Entries taken from a collection:
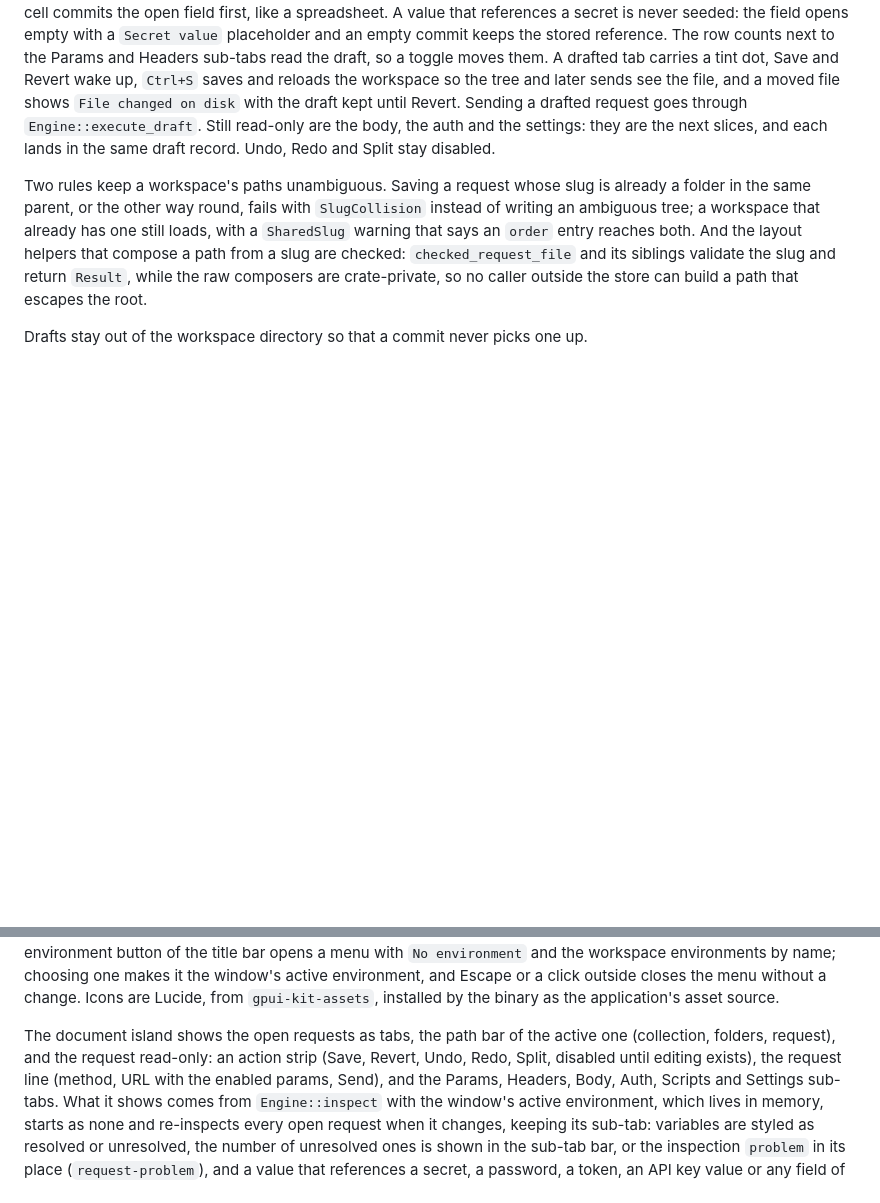
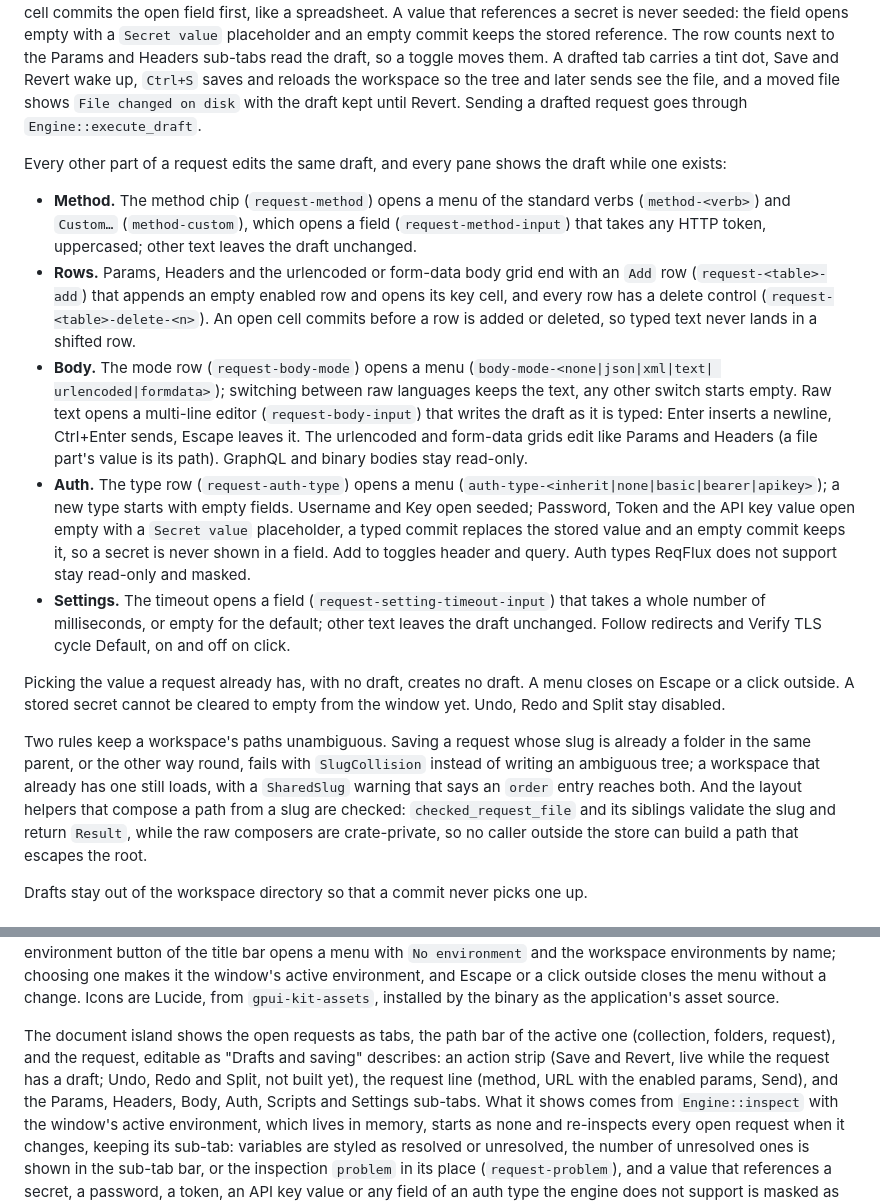
Before and after one commit to 0xErwin1/relay, a Markdown page: ARCHITECTURE.md, 2 parts joined by grey strips. Drawn GitHub-style; blank space fills up the shorter version.

Commit message:
docs: describe every editable part of a request

```diff
--- a/ARCHITECTURE.md
+++ b/ARCHITECTURE.md
@@ -282,8 +282,37 @@ reference. The row counts next to the Params and Headers sub-tabs read the draft
 toggle moves them. A drafted tab carries a tint dot, Save and Revert
 wake up, `Ctrl+S` saves and reloads the workspace so the tree and later sends see the file,
 and a moved file shows `File changed on disk` with the draft kept until Revert. Sending a
-drafted request goes through `Engine::execute_draft`. Still read-only are the body, the
-auth and the settings: they are the next slices, and each lands in the same draft record.
+drafted request goes through `Engine::execute_draft`.
+
+Every other part of a request edits the same draft, and every pane shows the draft while one
+exists:
+
+- **Method.** The method chip (`request-method`) opens a menu of the standard verbs
+  (`method-<verb>`) and `Custom…` (`method-custom`), which opens a field
+  (`request-method-input`) that takes any HTTP token, uppercased; other text leaves the
+  draft unchanged.
+- **Rows.** Params, Headers and the urlencoded or form-data body grid end with an `Add` row
+  (`request-<table>-add`) that appends an empty enabled row and opens its key cell, and every
+  row has a delete control (`request-<table>-delete-<n>`). An open cell commits before a row
+  is added or deleted, so typed text never lands in a shifted row.
+- **Body.** The mode row (`request-body-mode`) opens a menu (`body-mode-<none|json|xml|text|
+  urlencoded|formdata>`); switching between raw languages keeps the text, any other switch
+  starts empty. Raw text opens a multi-line editor (`request-body-input`) that writes the
+  draft as it is typed: Enter inserts a newline, Ctrl+Enter sends, Escape leaves it. The
+  urlencoded and form-data grids edit like Params and Headers (a file part's value is its
+  path). GraphQL and binary bodies stay read-only.
+- **Auth.** The type row (`request-auth-type`) opens a menu
+  (`auth-type-<inherit|none|basic|bearer|apikey>`); a new type starts with empty fields.
+  Username and Key open seeded; Password, Token and the API key value open empty with a
+  `Secret value` placeholder, a typed commit replaces the stored value and an empty commit
+  keeps it, so a secret is never shown in a field. Add to toggles header and query. Auth
+  types ReqFlux does not support stay read-only and masked.
+- **Settings.** The timeout opens a field (`request-setting-timeout-input`) that takes a
+  whole number of milliseconds, or empty for the default; other text leaves the draft
+  unchanged. Follow redirects and Verify TLS cycle Default, on and off on click.
+
+Picking the value a request already has, with no draft, creates no draft. A menu closes on
+Escape or a click outside. A stored secret cannot be cleared to empty from the window yet.
 Undo, Redo and Split stay disabled.
 
 Two rules keep a workspace's paths unambiguous. Saving a request whose slug is already a
@@ -534,8 +563,9 @@ click outside closes the menu without a change. Icons are Lucide, from `gpui-kit
 installed by the binary as the application's asset source.
 
 The document island shows the open requests as tabs, the path bar of the active one
-(collection, folders, request), and the request read-only: an action strip (Save, Revert,
-Undo, Redo, Split, disabled until editing exists), the request line (method, URL with the
+(collection, folders, request), and the request, editable as "Drafts and saving" describes:
+an action strip (Save and Revert, live while the request has a draft; Undo, Redo and Split,
+not built yet), the request line (method, URL with the
 enabled params, Send), and the Params, Headers, Body, Auth,
 Scripts and Settings sub-tabs. What it shows comes from `Engine::inspect` with the window's
 active environment, which lives in memory, starts as none and re-inspects every open request
```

* _Work request_: Look over the data above and show each line that contains "starts".

* _Problem solution_:
+  starts empty. Raw text opens a multi-line editor (`request-body-input`) that writes the
+  (`auth-type-<inherit|none|basic|bearer|apikey>`); a new type starts with empty fields.
 active environment, which lives in memory, starts as none and re-inspects every open request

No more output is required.